Using the same manual settings, I changed only my gel color and custom white balance. I went with a cool gel so that I’d get a warm background. Notice the difference. It appears as if I’m shooting at different times of day and getting different looks when in reality I’m shooting right in the middle of the day. I was able to create in camera, the look of early sunrise or sunset, while keeping great skin tones.
Switching to a green gel means I got a magenta background. The magenta and blue combine for a more purple sky, and the purple flowers in the meadow are accentuated.
I continued this process to create all of the following images, all with custom white balances measured off the gels.
Again, with every photo shoot, all of my settings are manual. As photographers, we only have five settings to think about and set: f/stop, shutter, iso, white balance, and flash. Everything else on the camera is an auto function trying to make those five things seem easier, but in actuality it makes things more complicated. One of the most common complaints I hear from photographers is that they are frustrated with their image results – they don’t know why the auto functions don’t produce the results they want.
Instead of relying on your gear to just provide you results, separate yourself by picking your results yourself. Learning and picking your five settings on every shot means that you get to decide how your photo will look. Start with envisioning the best possible image from where you are standing, then work backwards to choose the settings that will give you that result.
For me, I wanted a warm sunset look, even though the sun wasn’t low and warm.
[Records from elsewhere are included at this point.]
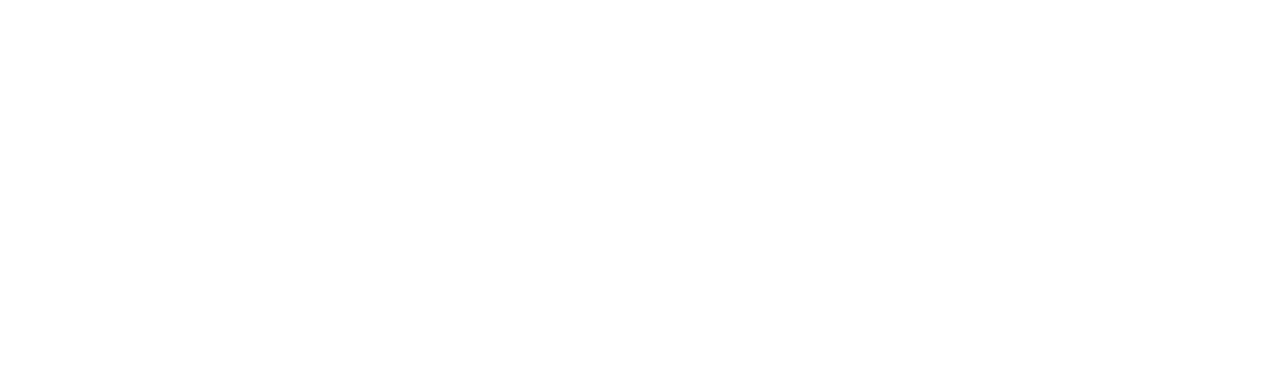
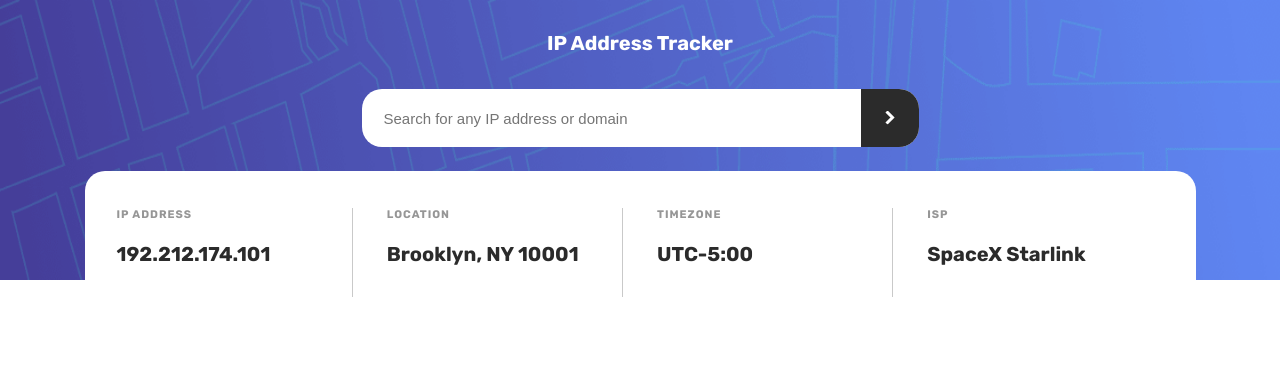
Before and after one commit to kentmichael/ip-address-tracker, a website: page index.html in a window 1280 px wide. Drawn offline with nearby package versions, Linux system fonts and the light colour scheme.

Commit message:
finish app design

```diff
--- a/app/scss/components/_index.scss
+++ b/app/scss/components/_index.scss
@@ -1 +1 @@
-@forward 'component1';
+@forward 'tracker';
--- /dev/null
+++ b/app/scss/components/tracker.scss
@@ -0,0 +1,123 @@
+@use '../util' as *;
+
+header {
+  height: rem(301);
+  text-align: center;
+  background-image: url('/images/pattern-bg.png');
+  background-repeat: no-repeat;
+  background-position: top center;
+  background-size: cover;
+
+  @include breakpoint-up(large) {
+    height: rem(280);
+    background-size: 100% 100%;
+  }
+}
+
+section {
+
+  h1 {
+    margin-bottom: rem(35);
+    font-size: rem(20);
+    color: var(--white);
+  }
+
+  form {
+    margin-bottom: rem(24);
+
+
+    label {
+      display: inline-block;
+      position: relative;
+      height: 100%;
+      width: 100%;
+
+      @include breakpoint-up(medium){
+        width: rem(557);
+      }
+    }
+
+    input[type="text"] {
+      width: 100%;
+      outline: none;
+      border: none;
+      border-radius: rem(20);
+      padding-block: rem(20.5);
+      padding-left: rem(22);
+      padding-right: rem(60);
+      font-size: rem(15);
+    }
+
+    button {
+      width: rem(58);
+      height: 100%;
+      outline: none;
+      border: none;
+      border-top-right-radius: rem(20);
+      border-bottom-right-radius: rem(20);
+      position: absolute;
+      right: 0;
+      background-color: var(--very-dk-gray);
+      cursor: pointer;
+    }
+
+    button::before{
+      content: url('/images/icon-arrow.svg');
+      display: block;
+      width: rem(11);
+      height: rem(15);
+      position: absolute;
+      left: 50%;
+      transform: translate(-50%, -50%);
+    }
+  }
+
+  .info-ip {
+    border-radius: rem(20);
+    padding-block: rem(28);
+    padding-inline: rem(28);
+    background-color: var(--white);
+
+    @include breakpoint-up(medium){
+      display: grid;
+      grid-template-columns: repeat(4, 1fr);
+      gap: rem(34);
+      padding-block: rem(37);
+      padding-inline: rem(32);
+      text-align: left;
+
+      > *:not(:last-child) {
+        border-right: rem(1) solid hsl(0, 0%, 79%);
+      }
+    }
+
+    div {
+
+      .title {
+        display: block;
+        margin-bottom: rem(15);
+        font-size: rem(9);
+        text-transform: uppercase;
+        letter-spacing: rem(1);
+        color: var(--dk-gray);
+
+        @include breakpoint-up(large){
+          margin-bottom: rem(21);
+          font-size: rem(11);
+        }
+      }
+
+      .content {
+        display: block;
+        margin-bottom: rem(31);
+        font-size: rem(15);
+        font-weight: 700;
+        color: var(--very-dk-gray);
+
+        @include breakpoint-up(large){
+          font-size: rem(20);
+        }
+      }
+    }
+  }
+}
--- a/app/scss/globals/layout.scss
+++ b/app/scss/globals/layout.scss
@@ -1,6 +1,13 @@
 @use '../util' as *;
 
 .container {
-  max-width: 1440px;
-  margin: 0 auto;
+  width: 100%;
+  padding-inline: rem(25);
+  padding-block: rem(32);
+
+  @include breakpoint-up(large){
+    max-width: rem(1111);
+    margin: 0 auto;
+    padding-inline: 0;
+  }
 }
--- a/index.html
+++ b/index.html
@@ -14,13 +14,47 @@
   <!--CSS File-->
   <link rel="stylesheet" href="dist/style.css">
   <link rel="shortcut icon" href="/images/favicon-32x32.png" type="image/x-icon">
+  <link rel="stylesheet" href="https://unpkg.com/leaflet@1.7.1/dist/leaflet.css"
+   integrity="sha512-xodZBNTC5n17Xt2atTPuE1HxjVMSvLVW9ocqUKLsCC5CXdbqCmblAshOMAS6/keqq/sMZMZ19scR4PsZChSR7A=="
+   crossorigin=""/>
   <!--JavaScript File-->
+  <script defer src="https://unpkg.com/leaflet@1.7.1/dist/leaflet.js"
+   integrity="sha512-XQoYMqMTK8LvdxXYG3nZ448hOEQiglfqkJs1NOQV44cWnUrBc8PkAOcXy20w0vlaXaVUearIOBhiXZ5V3ynxwA=="
+   crossorigin=""></script>
   <script defer src="dist/script.js"></script>
 </head>
 <body>
+  <header>
+    <section class="container">
+      <h1>IP Address Tracker</h1>
+      <form>
+        <label for="">
+          <input type="text" id="input-ip" aria-label="input-ip" placeholder="Search for any IP address or domain">
+          <button aria-label="enter-ip"></button>
+        </label>
+      </form>
+      <div class="info-ip">
+        <div>
+          <span class="title">IP Address</span>
+          <span class="content">192.212.174.101</span>
+        </div>
+        <div>
+          <span class="title">Location</span>
+          <span class="content">Brooklyn, NY 10001</span>
+        </div>
+        <div>
+          <span class="title">Timezone</span>
+          <span class="content">UTC-5:00</span>
+        </div>
+        <div>
+          <span class="title">ISP</span>
+          <span class="content">SpaceX Starlink</span>
+        </div>
+      </div>
+    </section>
+  </header>
   <main>
-    <section></section>
-    <div></div>
+    <div id="map"></div>
   </main>
 </body>
 </html>
```
Also changed, not shown: app/scss/components/component1.scss (deleted), dist/style.css, 1 other file.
I was able to create that look with all manual settings and a gel on my flash.
Here’s the best part: by setting everything manual, there is almost zero computer work done to any of these images! None of these images have been color corrected, lightened, darkened, etc.
I offer some free videos to explain my system of quickly metering and setting color balance manually for each light setup, as well as videos on understanding how to add flash to an outdoor situation. You can get them and other videos by signing up for my email list here.
Then using my system for getting perfect exposure and color balance in camera means you don’t have to adjust files later. Add to that my deeper lighting instructions like my 3-part system for lighting women, and you get images straight out of camera that need zero retouching. With this technical understanding, you can focus on posing and getting real expression so that your images are great technically, creatively, and emotionally.
And for members of my site, I also have a video of my full digital workflow on these images and what was and more specifically, wasn’t done to them. See that video here.
And until next time, America.